BEGIN DATA EXTRACTS

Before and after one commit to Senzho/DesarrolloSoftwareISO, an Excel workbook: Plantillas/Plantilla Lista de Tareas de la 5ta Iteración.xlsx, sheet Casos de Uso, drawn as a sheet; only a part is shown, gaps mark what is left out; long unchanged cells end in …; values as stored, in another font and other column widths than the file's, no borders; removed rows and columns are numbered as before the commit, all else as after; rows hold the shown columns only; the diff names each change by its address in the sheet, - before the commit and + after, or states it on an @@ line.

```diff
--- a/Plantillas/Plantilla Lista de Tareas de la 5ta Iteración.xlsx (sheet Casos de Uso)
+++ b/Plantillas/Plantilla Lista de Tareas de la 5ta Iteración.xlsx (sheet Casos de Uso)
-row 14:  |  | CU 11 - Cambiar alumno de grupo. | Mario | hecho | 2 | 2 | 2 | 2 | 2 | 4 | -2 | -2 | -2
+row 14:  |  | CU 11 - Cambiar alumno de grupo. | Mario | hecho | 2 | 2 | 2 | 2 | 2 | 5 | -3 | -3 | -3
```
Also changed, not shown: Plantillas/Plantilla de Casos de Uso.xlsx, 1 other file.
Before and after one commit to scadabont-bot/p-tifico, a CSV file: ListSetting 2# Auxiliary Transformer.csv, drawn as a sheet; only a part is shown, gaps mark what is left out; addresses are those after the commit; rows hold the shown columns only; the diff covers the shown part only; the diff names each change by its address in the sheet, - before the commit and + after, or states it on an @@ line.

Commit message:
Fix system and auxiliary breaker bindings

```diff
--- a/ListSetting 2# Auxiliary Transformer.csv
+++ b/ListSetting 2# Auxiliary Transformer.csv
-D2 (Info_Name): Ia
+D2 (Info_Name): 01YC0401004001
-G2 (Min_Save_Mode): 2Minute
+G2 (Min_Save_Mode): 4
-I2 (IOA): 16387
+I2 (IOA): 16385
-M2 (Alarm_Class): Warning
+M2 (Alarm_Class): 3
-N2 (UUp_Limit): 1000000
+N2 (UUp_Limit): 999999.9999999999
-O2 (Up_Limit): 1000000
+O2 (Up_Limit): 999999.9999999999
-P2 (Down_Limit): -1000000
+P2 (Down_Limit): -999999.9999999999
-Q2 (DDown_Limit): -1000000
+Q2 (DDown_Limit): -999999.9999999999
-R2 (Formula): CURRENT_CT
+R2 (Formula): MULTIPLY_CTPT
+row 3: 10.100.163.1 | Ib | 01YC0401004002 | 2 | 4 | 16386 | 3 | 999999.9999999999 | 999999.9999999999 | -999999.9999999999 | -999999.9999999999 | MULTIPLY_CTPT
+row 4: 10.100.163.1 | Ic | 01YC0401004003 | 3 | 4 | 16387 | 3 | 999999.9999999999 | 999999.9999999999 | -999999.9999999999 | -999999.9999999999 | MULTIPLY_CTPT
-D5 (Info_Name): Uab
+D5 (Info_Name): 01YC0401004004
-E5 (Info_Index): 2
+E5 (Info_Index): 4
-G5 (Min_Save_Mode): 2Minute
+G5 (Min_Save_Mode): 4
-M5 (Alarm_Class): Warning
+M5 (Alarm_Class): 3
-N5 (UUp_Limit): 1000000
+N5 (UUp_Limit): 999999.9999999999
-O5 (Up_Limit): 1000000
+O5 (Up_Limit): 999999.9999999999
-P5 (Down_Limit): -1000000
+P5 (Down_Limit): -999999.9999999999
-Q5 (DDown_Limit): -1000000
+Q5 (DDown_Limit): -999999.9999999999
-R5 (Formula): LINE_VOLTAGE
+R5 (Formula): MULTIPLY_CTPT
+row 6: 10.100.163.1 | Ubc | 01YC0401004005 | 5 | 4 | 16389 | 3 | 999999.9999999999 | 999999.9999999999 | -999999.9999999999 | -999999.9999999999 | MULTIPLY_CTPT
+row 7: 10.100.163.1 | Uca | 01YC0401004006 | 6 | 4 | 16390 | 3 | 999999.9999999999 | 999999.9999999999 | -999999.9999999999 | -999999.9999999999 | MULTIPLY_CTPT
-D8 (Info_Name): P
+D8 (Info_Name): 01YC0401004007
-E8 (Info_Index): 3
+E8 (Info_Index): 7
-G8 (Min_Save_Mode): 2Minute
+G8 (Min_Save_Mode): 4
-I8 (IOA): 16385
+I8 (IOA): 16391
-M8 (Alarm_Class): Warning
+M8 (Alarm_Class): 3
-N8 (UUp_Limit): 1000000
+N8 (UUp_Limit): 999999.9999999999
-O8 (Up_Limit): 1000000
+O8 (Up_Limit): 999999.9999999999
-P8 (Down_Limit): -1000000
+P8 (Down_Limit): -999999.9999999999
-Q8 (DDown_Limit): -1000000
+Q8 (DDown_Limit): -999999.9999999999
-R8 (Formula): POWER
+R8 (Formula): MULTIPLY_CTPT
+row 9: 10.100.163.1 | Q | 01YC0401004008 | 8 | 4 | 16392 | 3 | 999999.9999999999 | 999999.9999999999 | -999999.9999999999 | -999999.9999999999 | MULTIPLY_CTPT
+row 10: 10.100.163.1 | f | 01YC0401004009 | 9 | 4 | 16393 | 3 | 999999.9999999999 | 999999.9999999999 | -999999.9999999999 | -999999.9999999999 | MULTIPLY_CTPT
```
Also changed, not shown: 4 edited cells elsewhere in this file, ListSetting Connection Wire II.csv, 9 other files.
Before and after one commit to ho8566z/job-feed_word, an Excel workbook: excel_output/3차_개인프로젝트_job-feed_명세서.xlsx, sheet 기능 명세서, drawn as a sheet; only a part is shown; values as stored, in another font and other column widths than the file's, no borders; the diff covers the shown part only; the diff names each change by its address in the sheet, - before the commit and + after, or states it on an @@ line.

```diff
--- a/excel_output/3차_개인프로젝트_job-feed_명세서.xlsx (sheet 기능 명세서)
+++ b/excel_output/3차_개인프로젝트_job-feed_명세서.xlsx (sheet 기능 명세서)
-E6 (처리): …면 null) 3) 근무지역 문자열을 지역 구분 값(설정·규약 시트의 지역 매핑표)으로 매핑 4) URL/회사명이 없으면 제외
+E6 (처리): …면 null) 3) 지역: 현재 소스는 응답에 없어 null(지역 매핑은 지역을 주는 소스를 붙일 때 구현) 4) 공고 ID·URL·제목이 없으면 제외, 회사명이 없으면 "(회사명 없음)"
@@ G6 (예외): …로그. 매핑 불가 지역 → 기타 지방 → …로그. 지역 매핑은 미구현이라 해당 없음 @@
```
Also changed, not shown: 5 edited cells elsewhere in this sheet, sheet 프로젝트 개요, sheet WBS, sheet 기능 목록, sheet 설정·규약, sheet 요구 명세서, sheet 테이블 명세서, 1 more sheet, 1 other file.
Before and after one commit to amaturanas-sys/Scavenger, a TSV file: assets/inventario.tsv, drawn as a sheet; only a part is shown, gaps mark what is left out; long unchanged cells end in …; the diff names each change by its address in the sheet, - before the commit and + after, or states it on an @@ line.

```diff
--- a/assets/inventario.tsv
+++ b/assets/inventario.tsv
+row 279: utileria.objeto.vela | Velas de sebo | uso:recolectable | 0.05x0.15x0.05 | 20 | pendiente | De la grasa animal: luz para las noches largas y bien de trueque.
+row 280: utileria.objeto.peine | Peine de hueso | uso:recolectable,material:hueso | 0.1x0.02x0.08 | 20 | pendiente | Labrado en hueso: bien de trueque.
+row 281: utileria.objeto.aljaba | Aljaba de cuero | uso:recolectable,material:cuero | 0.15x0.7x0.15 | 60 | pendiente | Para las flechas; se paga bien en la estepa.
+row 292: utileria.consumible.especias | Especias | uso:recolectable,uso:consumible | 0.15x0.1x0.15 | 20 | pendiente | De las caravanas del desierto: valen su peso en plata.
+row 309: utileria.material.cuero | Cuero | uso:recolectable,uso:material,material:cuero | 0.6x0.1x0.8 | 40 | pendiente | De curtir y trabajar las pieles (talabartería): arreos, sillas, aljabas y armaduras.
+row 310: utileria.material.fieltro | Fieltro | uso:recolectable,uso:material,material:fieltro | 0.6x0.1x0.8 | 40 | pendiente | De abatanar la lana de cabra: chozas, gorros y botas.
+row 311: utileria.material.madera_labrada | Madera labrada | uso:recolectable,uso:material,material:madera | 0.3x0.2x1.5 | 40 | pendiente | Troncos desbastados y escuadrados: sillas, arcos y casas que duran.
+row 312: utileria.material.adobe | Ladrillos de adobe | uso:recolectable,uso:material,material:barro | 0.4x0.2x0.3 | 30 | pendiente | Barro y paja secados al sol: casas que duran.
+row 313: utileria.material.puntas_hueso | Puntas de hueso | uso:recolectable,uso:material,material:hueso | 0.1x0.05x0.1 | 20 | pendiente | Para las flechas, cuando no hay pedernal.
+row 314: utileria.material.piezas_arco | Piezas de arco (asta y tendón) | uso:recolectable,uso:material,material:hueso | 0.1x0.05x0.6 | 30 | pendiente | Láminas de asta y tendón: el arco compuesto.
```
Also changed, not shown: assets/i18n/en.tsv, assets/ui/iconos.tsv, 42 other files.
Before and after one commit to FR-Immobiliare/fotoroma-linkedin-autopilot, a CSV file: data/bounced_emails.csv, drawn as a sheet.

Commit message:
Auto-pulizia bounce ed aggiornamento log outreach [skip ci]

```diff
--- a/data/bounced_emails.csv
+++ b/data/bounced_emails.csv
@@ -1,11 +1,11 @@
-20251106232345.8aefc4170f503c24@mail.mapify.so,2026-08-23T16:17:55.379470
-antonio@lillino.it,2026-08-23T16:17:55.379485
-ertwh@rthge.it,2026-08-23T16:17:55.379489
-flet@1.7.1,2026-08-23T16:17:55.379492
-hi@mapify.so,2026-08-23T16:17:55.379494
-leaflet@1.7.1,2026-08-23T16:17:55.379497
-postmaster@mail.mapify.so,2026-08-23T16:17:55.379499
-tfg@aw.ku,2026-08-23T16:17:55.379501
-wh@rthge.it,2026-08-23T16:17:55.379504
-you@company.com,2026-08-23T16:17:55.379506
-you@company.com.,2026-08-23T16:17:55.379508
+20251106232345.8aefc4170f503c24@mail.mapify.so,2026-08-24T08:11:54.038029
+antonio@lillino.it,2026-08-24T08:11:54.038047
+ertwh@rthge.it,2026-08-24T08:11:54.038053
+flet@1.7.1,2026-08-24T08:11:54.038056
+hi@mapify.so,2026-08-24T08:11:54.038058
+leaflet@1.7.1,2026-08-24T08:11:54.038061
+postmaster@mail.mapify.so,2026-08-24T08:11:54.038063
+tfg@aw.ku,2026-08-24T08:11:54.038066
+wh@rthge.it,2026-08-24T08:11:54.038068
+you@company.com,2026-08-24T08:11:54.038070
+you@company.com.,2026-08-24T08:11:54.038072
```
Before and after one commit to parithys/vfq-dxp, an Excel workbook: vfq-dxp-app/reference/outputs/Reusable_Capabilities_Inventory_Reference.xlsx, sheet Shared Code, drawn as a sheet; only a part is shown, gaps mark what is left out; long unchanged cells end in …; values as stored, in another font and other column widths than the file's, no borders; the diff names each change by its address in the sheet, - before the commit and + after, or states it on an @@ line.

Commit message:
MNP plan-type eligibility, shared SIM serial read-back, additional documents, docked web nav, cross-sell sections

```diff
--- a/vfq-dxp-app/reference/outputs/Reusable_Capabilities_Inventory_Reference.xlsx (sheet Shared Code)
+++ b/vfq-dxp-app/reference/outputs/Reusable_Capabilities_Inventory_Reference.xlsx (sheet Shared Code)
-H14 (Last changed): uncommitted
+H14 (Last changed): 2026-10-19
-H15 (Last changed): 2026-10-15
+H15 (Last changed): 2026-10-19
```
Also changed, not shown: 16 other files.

END DATA EXTRACTS

Find the word "null" in the entries, then copy out every line that has it.

-E6 (처리): …면 null) 3) 근무지역 문자열을 지역 구분 값(설정·규약 시트의 지역 매핑표)으로 매핑 4) URL/회사명이 없으면 제외
+E6 (처리): …면 null) 3) 지역: 현재 소스는 응답에 없어 null(지역 매핑은 지역을 주는 소스를 붙일 때 구현) 4) 공고 ID·URL·제목이 없으면 제외, 회사명이 없으면 "(회사명 없음)"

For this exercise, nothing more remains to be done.